Repeat all the data word for word.

[Before-and-after change data]
•••••
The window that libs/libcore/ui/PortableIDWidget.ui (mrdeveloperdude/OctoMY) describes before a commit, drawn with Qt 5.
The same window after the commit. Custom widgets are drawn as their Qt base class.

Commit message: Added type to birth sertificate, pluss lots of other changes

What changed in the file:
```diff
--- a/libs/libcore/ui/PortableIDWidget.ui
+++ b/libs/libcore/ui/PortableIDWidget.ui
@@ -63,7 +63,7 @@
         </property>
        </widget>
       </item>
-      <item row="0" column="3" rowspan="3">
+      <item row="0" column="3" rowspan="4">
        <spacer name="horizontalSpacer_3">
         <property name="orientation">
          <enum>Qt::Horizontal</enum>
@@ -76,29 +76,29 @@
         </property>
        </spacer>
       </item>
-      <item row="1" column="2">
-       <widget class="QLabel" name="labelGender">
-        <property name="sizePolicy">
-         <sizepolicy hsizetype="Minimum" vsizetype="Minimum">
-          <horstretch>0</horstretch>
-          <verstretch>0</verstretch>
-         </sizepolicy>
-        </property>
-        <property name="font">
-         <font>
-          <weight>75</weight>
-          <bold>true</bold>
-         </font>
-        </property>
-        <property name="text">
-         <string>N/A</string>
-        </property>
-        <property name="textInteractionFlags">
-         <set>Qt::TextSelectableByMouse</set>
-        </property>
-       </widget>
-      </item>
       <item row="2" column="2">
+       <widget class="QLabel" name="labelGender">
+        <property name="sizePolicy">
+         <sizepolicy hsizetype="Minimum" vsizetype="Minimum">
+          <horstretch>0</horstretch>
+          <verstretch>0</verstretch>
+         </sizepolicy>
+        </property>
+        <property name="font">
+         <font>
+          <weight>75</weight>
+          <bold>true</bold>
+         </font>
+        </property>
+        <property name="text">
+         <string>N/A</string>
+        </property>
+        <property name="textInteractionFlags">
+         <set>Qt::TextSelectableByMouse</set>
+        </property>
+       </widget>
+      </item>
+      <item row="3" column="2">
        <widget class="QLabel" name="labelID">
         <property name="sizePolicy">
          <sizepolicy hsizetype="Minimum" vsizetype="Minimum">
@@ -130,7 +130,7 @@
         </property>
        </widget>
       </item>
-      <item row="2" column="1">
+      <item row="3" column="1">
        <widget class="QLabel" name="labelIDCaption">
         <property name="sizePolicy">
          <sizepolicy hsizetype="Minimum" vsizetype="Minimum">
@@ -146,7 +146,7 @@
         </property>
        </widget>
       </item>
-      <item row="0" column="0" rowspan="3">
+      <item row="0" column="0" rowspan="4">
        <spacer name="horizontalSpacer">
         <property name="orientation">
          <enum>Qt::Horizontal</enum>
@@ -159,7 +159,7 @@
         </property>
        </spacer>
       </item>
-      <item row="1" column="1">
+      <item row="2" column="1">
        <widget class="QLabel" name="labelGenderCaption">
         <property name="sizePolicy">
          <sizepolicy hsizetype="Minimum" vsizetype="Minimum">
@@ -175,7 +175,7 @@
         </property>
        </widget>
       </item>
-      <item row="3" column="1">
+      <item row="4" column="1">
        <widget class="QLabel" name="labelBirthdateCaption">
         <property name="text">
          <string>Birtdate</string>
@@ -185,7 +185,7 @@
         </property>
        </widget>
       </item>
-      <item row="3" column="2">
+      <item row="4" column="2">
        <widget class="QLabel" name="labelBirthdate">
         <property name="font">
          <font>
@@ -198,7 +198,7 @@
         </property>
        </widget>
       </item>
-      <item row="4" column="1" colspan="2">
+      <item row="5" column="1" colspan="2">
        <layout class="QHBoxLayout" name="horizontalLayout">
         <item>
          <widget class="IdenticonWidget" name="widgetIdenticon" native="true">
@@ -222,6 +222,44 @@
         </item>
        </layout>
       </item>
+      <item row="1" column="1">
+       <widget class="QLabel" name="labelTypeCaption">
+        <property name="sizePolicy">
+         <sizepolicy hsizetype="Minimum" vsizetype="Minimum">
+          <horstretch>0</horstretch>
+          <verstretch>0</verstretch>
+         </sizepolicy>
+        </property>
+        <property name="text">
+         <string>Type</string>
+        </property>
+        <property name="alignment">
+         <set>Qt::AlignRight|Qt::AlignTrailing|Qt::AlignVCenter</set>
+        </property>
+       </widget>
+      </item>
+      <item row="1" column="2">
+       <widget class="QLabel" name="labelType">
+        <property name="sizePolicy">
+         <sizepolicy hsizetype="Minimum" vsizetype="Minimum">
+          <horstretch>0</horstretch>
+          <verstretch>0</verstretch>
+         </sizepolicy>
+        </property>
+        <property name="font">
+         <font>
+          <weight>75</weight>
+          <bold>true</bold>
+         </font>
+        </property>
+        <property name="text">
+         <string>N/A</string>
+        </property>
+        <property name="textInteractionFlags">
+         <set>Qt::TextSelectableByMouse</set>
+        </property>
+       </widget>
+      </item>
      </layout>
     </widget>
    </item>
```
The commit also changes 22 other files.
•••••
**Reply to the task**
The window that libs/libcore/ui/PortableIDWidget.ui (mrdeveloperdude/OctoMY) describes before a commit, drawn with Qt 5.
The same window after the commit. Custom widgets are drawn as their Qt base class.

Commit message: Added type to birth sertificate, pluss lots of other changes

What changed in the file:
```diff
--- a/libs/libcore/ui/PortableIDWidget.ui
+++ b/libs/libcore/ui/PortableIDWidget.ui
@@ -63,7 +63,7 @@
         </property>
        </widget>
       </item>
-      <item row="0" column="3" rowspan="3">
+      <item row="0" column="3" rowspan="4">
        <spacer name="horizontalSpacer_3">
         <property name="orientation">
          <enum>Qt::Horizontal</enum>
@@ -76,29 +76,29 @@
         </property>
        </spacer>
       </item>
-      <item row="1" column="2">
-       <widget class="QLabel" name="labelGender">
-        <property name="sizePolicy">
-         <sizepolicy hsizetype="Minimum" vsizetype="Minimum">
-          <horstretch>0</horstretch>
-          <verstretch>0</verstretch>
-         </sizepolicy>
-        </property>
-        <property name="font">
-         <font>
-          <weight>75</weight>
-          <bold>true</bold>
-         </font>
-        </property>
-        <property name="text">
-         <string>N/A</string>
-        </property>
-        <property name="textInteractionFlags">
-         <set>Qt::TextSelectableByMouse</set>
-        </property>
-       </widget>
-      </item>
       <item row="2" column="2">
+       <widget class="QLabel" name="labelGender">
+        <property name="sizePolicy">
+         <sizepolicy hsizetype="Minimum" vsizetype="Minimum">
+          <horstretch>0</horstretch>
+          <verstretch>0</verstretch>
+         </sizepolicy>
+        </property>
+        <property name="font">
+         <font>
+          <weight>75</weight>
+          <bold>true</bold>
+         </font>
+        </property>
+        <property name="text">
+         <string>N/A</string>
+        </property>
+        <property name="textInteractionFlags">
+         <set>Qt::TextSelectableByMouse</set>
+        </property>
+       </widget>
+      </item>
+      <item row="3" column="2">
        <widget class="QLabel" name="labelID">
         <property name="sizePolicy">
          <sizepolicy hsizetype="Minimum" vsizetype="Minimum">
@@ -130,7 +130,7 @@
         </property>
        </widget>
       </item>
-      <item row="2" column="1">
+      <item row="3" column="1">
        <widget class="QLabel" name="labelIDCaption">
         <property name="sizePolicy">
          <sizepolicy hsizetype="Minimum" vsizetype="Minimum">
@@ -146,7 +146,7 @@
         </property>
        </widget>
       </item>
-      <item row="0" column="0" rowspan="3">
+      <item row="0" column="0" rowspan="4">
        <spacer name="horizontalSpacer">
         <property name="orientation">
          <enum>Qt::Horizontal</enum>
@@ -159,7 +159,7 @@
         </property>
        </spacer>
       </item>
-      <item row="1" column="1">
+      <item row="2" column="1">
        <widget class="QLabel" name="labelGenderCaption">
         <property name="sizePolicy">
          <sizepolicy hsizetype="Minimum" vsizetype="Minimum">
@@ -175,7 +175,7 @@
         </property>
        </widget>
       </item>
-      <item row="3" column="1">
+      <item row="4" column="1">
        <widget class="QLabel" name="labelBirthdateCaption">
         <property name="text">
          <string>Birtdate</string>
@@ -185,7 +185,7 @@
         </property>
        </widget>
       </item>
-      <item row="3" column="2">
+      <item row="4" column="2">
        <widget class="QLabel" name="labelBirthdate">
         <property name="font">
          <font>
@@ -198,7 +198,7 @@
         </property>
        </widget>
       </item>
-      <item row="4" column="1" colspan="2">
+      <item row="5" column="1" colspan="2">
        <layout class="QHBoxLayout" name="horizontalLayout">
         <item>
          <widget class="IdenticonWidget" name="widgetIdenticon" native="true">
@@ -222,6 +222,44 @@
         </item>
        </layout>
       </item>
+      <item row="1" column="1">
+       <widget class="QLabel" name="labelTypeCaption">
+        <property name="sizePolicy">
+         <sizepolicy hsizetype="Minimum" vsizetype="Minimum">
+          <horstretch>0</horstretch>
+          <verstretch>0</verstretch>
+         </sizepolicy>
+        </property>
+        <property name="text">
+         <string>Type</string>
+        </property>
+        <property name="alignment">
+         <set>Qt::AlignRight|Qt::AlignTrailing|Qt::AlignVCenter</set>
+        </property>
+       </widget>
+      </item>
+      <item row="1" column="2">
+       <widget class="QLabel" name="labelType">
+        <property name="sizePolicy">
+         <sizepolicy hsizetype="Minimum" vsizetype="Minimum">
+          <horstretch>0</horstretch>
+          <verstretch>0</verstretch>
+         </sizepolicy>
+        </property>
+        <property name="font">
+         <font>
+          <weight>75</weight>
+          <bold>true</bold>
+         </font>
+        </property>
+        <property name="text">
+         <string>N/A</string>
+        </property>
+        <property name="textInteractionFlags">
+         <set>Qt::TextSelectableByMouse</set>
+        </property>
+       </widget>
+      </item>
      </layout>
     </widget>
    </item>
```
The commit also changes 22 other files.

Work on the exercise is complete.